# Problem requirements
Copy each line from the entries that the word "color" appears in.

# Recorded data
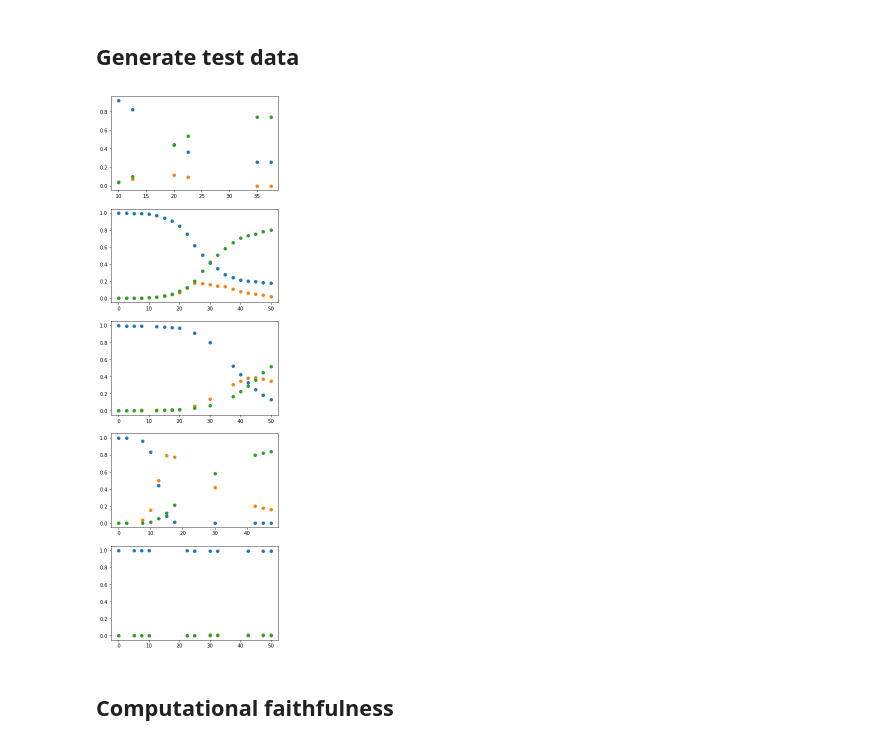
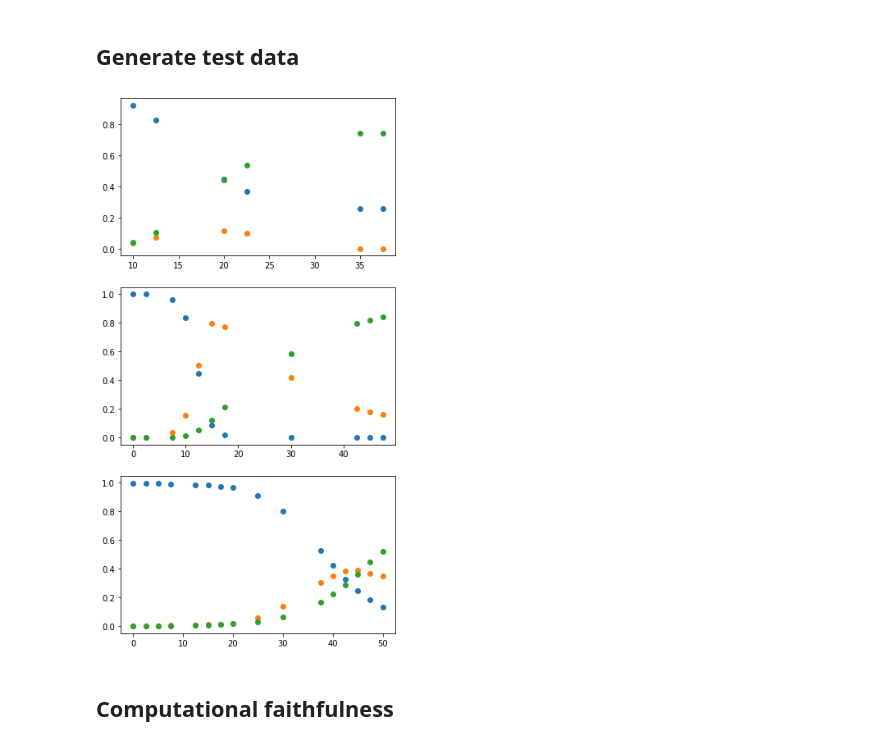
Before and after one commit to emune-dev/Data-missingness-paper, a Jupyter notebook: Stochastic SIR model/SIR_stoch_augment01.ipynb, the cells around one changed output. Cells and saved outputs as stored; diff of their text form; code cells hidden in the pictures.

```diff
--- a/Stochastic SIR model/SIR_stoch_augment01.ipynb
+++ b/Stochastic SIR model/SIR_stoch_augment01.ipynb
@@ -127,19 +127,23 @@ np.save('x_datas.npy', x_datas)
 # Load test data
 param_priors = np.array([[0.72, 0.41], [0.45, 0.23], [0.26, 0.07], [0.87, 0.05], [0.15, 0.14]])
 x_datas = np.load("x_datas.npy")
+# %%
+# Select data to be shown
+param_priors = param_priors[[0,3,2]]
+x_datas = x_datas[[0,3,2]]
 # %%
-fig, axes = plt.subplots(5, figsize=(6,20))
+fig, axes = plt.subplots(3, figsize=(6,12))
 
 for i in range(len(x_datas)):
     x_data = x_datas[i]
     time_avail = time_points[x_data[:,3]==1]
     x_avail = x_data[x_data[:,3]==1, 0:3]
 
     axes[i].plot(time_avail, x_avail[:,0], 'o', color='tab:blue')
     axes[i].plot(time_avail, x_avail[:,1], 'o', color='tab:orange')
     axes[i].plot(time_avail, x_avail[:,2], 'o', color='tab:green')
 # %% [output]
-[figure, old version]
+[figure, new version]
 # %% [markdown]
 ## Computational faithfulness
 # %%
```
Also changed, not shown: parts of 3 cells of this notebook, 9 other files.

# Response below
     axes[i].plot(time_avail, x_avail[:,0], 'o', color='tab:blue')
     axes[i].plot(time_avail, x_avail[:,1], 'o', color='tab:orange')
     axes[i].plot(time_avail, x_avail[:,2], 'o', color='tab:green')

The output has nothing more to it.